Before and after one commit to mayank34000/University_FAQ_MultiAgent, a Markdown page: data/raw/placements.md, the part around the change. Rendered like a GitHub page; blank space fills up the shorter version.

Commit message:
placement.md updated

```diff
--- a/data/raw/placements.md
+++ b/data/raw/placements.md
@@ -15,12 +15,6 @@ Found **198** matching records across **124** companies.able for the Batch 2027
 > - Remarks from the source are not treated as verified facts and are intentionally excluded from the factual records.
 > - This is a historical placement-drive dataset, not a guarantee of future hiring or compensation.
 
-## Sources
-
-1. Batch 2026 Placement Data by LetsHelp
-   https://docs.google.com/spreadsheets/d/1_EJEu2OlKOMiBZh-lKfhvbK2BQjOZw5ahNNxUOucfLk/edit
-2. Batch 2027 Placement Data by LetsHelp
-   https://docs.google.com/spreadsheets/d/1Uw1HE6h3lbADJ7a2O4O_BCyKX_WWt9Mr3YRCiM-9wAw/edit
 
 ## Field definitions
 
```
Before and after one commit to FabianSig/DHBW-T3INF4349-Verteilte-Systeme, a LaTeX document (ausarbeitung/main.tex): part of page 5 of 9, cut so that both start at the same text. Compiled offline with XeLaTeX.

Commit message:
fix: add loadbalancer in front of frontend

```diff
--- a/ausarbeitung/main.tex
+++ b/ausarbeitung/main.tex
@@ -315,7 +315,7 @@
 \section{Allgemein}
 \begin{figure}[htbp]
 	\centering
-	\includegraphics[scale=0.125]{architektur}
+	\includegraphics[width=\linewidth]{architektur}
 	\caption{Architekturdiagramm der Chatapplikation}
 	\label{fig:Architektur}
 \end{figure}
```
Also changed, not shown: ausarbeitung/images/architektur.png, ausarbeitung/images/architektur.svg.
········
▶ _Try it_
The result should be every line of the material that contains the word "page", so copy those lines.

▶ _Expected answer_
Before and after one commit to mayank34000/University_FAQ_MultiAgent, a Markdown page: data/raw/placements.md, the part around the change. Rendered like a GitHub page; blank space fills up the shorter version.
Before and after one commit to FabianSig/DHBW-T3INF4349-Verteilte-Systeme, a LaTeX document (ausarbeitung/main.tex): part of page 5 of 9, cut so that both start at the same text. Compiled offline with XeLaTeX.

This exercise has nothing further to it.